Sometimes when I play basketball with guys, I don't get many passes or really get to do much on offense. So basically I just run around and set a lot screens. This was the situation on that fateful Monday when I ran up to the three point line and set a beautiful screen on obnoxious guy. Unfortunately for my face, obnoxious guy (who's brother is a former Duck player) didn't exactly see me (hence why my screen was beautiful) and as he swung around, his elbow connected with my nose and mouth.
As the blood dripped from right nostril, all of the other players came to my aid. Well not all other players. My assailant just made a joke about how I shouldn't set screens. Once the tears has stopped falling, I responded that maybe he shouldn't swing his elbows. He retorted that getting hit was actually my fault and that because I was in his sphere when I set the screen, I was technically guilty of fouling him.
This incident happened over a week ago but my face still hurts. Luckily my nose looks exactly the same (since having to get a nose job is one of my greatest fears in life, this is important) and after Marie told me to stop trying to wiggle my front teeth to test them, my mouth has started to feel better. But I think we can all learn an important lesson from this tragic tale: stay away from uncoordinated undergrads!
Since the incident, I have stuck with running by the river. However, this also dangerous because no that the weather is nice, the methies have parties with their pit bulls on the banks of the river and sometimes I see dead snakes. But at least running won't lead to a nose job.
As usual, nothing exciting is going on today. Actually that's not true! It was $3.99 chicken strip basket day at DQ. I suggest you all take advantage.
Monday, June 16, 2008

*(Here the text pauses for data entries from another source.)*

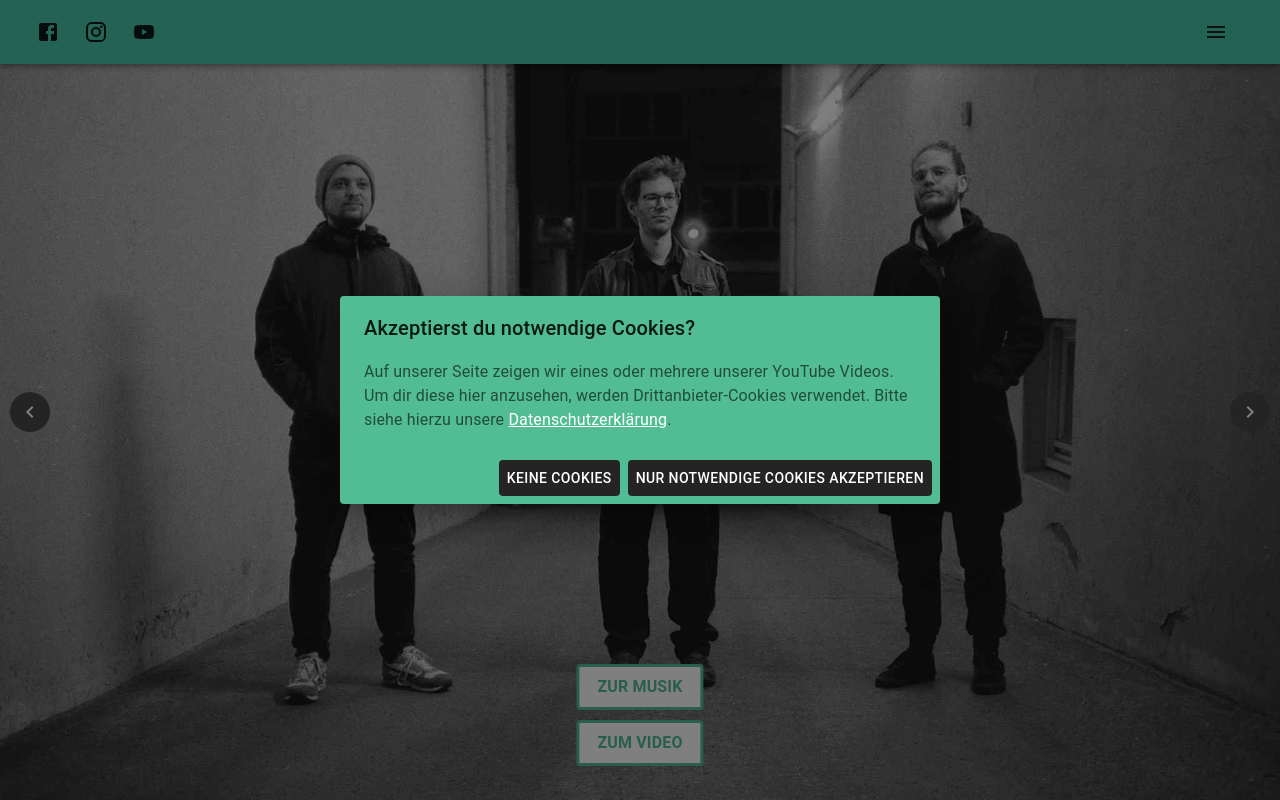
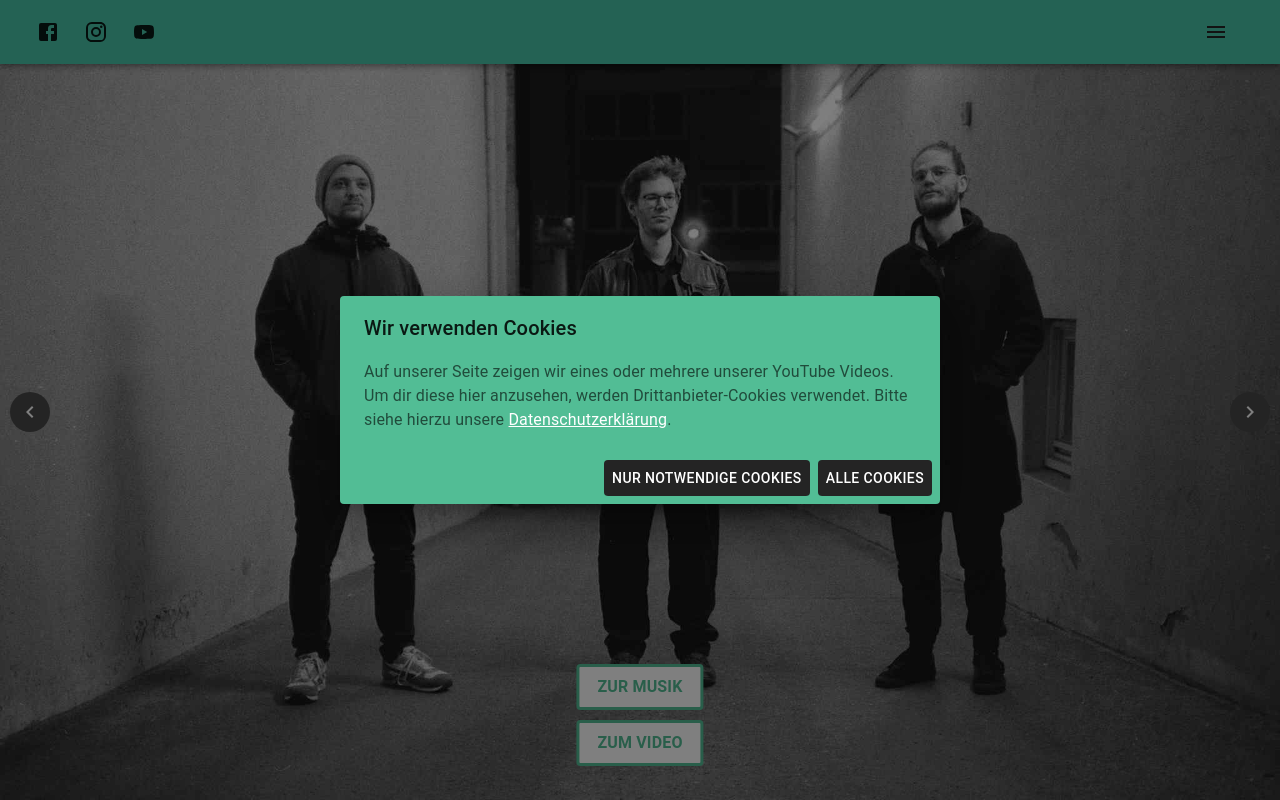
Before and after one commit to BeLu-23/quabla, a React (Vite) app: page / in a window 1280 px wide. Built offline with nearby package versions, Linux system fonts and the light colour scheme.

Commit message:
coookie banner und video section angepasst

```diff
--- a/src/components/YouTubeEmbed.tsx
+++ b/src/components/YouTubeEmbed.tsx
@@ -1,7 +1,7 @@
 import Box from "@mui/material/Box";
 import theme from "../utility/theme";
-import { Button, Typography, Link as MuiLink } from "@mui/material";
-import { contentStrings, header, noVideoStrings } from "../utility/contentStrings";
+import { Typography, Link as MuiLink } from "@mui/material";
+import { contentStrings, header } from "../utility/contentStrings";
 
 interface YouTubeEmbedProps {
   videoId: string;
@@ -11,24 +11,27 @@ interface YouTubeEmbedProps {
     isSmallWindow: boolean;
     size: string;
   };
-  giveCookieConsent: () => void;
+  // giveCookieConsent: () => void;
   cookie: {
     cookieConsent?: boolean;
   };
 }
 
-const YouTubeEmbed: React.FC<YouTubeEmbedProps> = ({ videoId, getWindowSizeInfo, giveCookieConsent, cookie }) => {
+const YouTubeEmbed: React.FC<YouTubeEmbedProps> = ({ videoId, getWindowSizeInfo,
+  // giveCookieConsent,
+  cookie }) => {
 
   const primary = theme.palette.primary.main;
   const secondary = theme.palette.secondary.main;
   const tertiary = theme.palette.tertiary.main;
-  const warning = theme.palette.warning.main;
+  // const warning = theme.palette.warning.main;
 
   const generateHtmlContent = (content: string, color: string): string => {
     return content.replace('{color}', color)
                   .replace('{section}', header.gigs);
   };
   const htmlContent = generateHtmlContent(contentStrings.video.content, tertiary);
+  const cookieUrlString = cookie.cookieConsent ? '' : '-nocookie';
 
   const windowSizeInfo = getWindowSizeInfo();
 
@@ -39,6 +42,7 @@ const YouTubeEmbed: React.FC<YouTubeEmbedProps> = ({ videoId, getWindowSizeInfo,
         backgroundColor: tertiary,
         width: "100vw",
         pt: "64px",
+        mt: "64px",
         pb: windowSizeInfo.size == "small" ? 0 : 5,
         display: "flex",
         flexDirection: "column",
@@ -71,7 +75,7 @@ const YouTubeEmbed: React.FC<YouTubeEmbedProps> = ({ videoId, getWindowSizeInfo,
           borderTopLeftRadius: windowSizeInfo.isLargeWindow ? 6 : 0,
         }}
       >
-        {cookie.cookieConsent ? (
+        {/* {cookie.cookieConsent ? ( */}
           <iframe
             style={{
               position: "absolute",
@@ -80,15 +84,15 @@ const YouTubeEmbed: React.FC<YouTubeEmbedProps> = ({ videoId, getWindowSizeInfo,
               width: "100%",
               height: "100%",
             }}
-            src={`https://www.youtube-nocookie.com/embed/${videoId}`}
+            src={`https://www.youtube${cookieUrlString}.com/embed/${videoId}`}
             frameBorder="0"
             allow="accelerometer; autoplay; clipboard-write; encrypted-media; gyroscope; picture-in-picture"
             allowFullScreen
             title="YouTube video"
           />
-          ) : (
-            <Box sx={{
-              position: "absolute",
+           {/* ) : (
+             {/* <Box sx={{ */}
+               {/* position: "absolute",
                top: 0,
                left: 0,
                width: "100%",
@@ -100,10 +104,10 @@ const YouTubeEmbed: React.FC<YouTubeEmbedProps> = ({ videoId, getWindowSizeInfo,
                backgroundColor: warning,
                padding: 3,
                textAlign: 'center',
-              }}
-            >
+               }} */}
+             {/* > */}
 
-              <Typography variant="h6" sx={{ color: secondary, marginBottom: 2 }}>
+               {/* <Typography variant="h6" sx={{ color: secondary, marginBottom: 2 }}>
                  {noVideoStrings.header}
                </Typography>
                <Typography variant="body1" sx={{ color: primary }}>
@@ -114,9 +118,9 @@ const YouTubeEmbed: React.FC<YouTubeEmbedProps> = ({ videoId, getWindowSizeInfo,
                      sx={{
                          backgroundColor: tertiary,
                      }}
-              >
-                {noVideoStrings.agree}
-              </Button>
+               > */}
+                 {/* {noVideoStrings.agree} */}
+               {/* </Button>
                <Typography variant="body1" sx={{ color: primary }}>
                  <br />
                  {noVideoStrings.text}
@@ -124,10 +128,10 @@ const YouTubeEmbed: React.FC<YouTubeEmbedProps> = ({ videoId, getWindowSizeInfo,
                    {noVideoStrings.link}
                  </a>
                  {noVideoStrings.dot}
-              </Typography>
+               </Typography> */}
 
-            </Box>
-          )}
+             {/* </Box> */}
+           {/* )} */}
       </div>
       <Box
         sx={{
--- a/src/pages/HomeScreen.tsx
+++ b/src/pages/HomeScreen.tsx
@@ -64,7 +64,7 @@ const HomeScreen = () => {
       <YouTubeEmbed
         videoId="OyokKLWtczA?si=lBXrCvu0uFruAXhk"
         getWindowSizeInfo={getWindowSizeInfo}
-        giveCookieConsent={giveCookieConsent}
+        // giveCookieConsent={giveCookieConsent}
         cookie={cookies}
       />
       <RespSection
--- a/src/utility/contentStrings.ts
+++ b/src/utility/contentStrings.ts
@@ -104,14 +104,14 @@ export const header = {
 };
 
 export const cookieBannerString = {
-    header: 'Akzeptierst du notwendige Cookies?',
+    header: 'Wir verwenden Cookies',
     content: `Auf unserer Seite zeigen wir eines oder mehrere unserer YouTube Videos.
         Um dir diese hier anzusehen, werden Drittanbieter-Cookies verwendet.
         Bitte siehe hierzu unsere `,
     link: 'Datenschutzerklärung',
     dot: '.',
-    agree: 'Nur notwendige Cookies akzeptieren',
-    disagree: 'Keine Cookies',
+    agree: 'Alle Cookies',
+    disagree: 'Nur notwendige Cookies',
 }
 
 export const noVideoStrings = {
```
Lines whose indentation alone changed are shown as unchanged.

So I have officially recovered from last night's Sorbet Disaster. Which is good because I had a lot of stuff to do today and thus did not need to be additionally burdened by stomach cramps. This morning I attended class, got bored, ate lunch outside, got red, outlined torts, got bored, went to Jiffy Lube, possibly got cheated, drove over to DQ, got giant cone and felt sick and then attempted to write an MPT, but eventually decided that that simply was not my best plan. Because it was boring. The problem semi-involved science (well kind of. Actually not really, but it seemed like it could), so I decided to skip the pain and go running.
My life really is not interesting. This blog might be a bad idea. Its going to be really sad if I have to purposefully create events like Sorbet Disaster just so I have something to write about.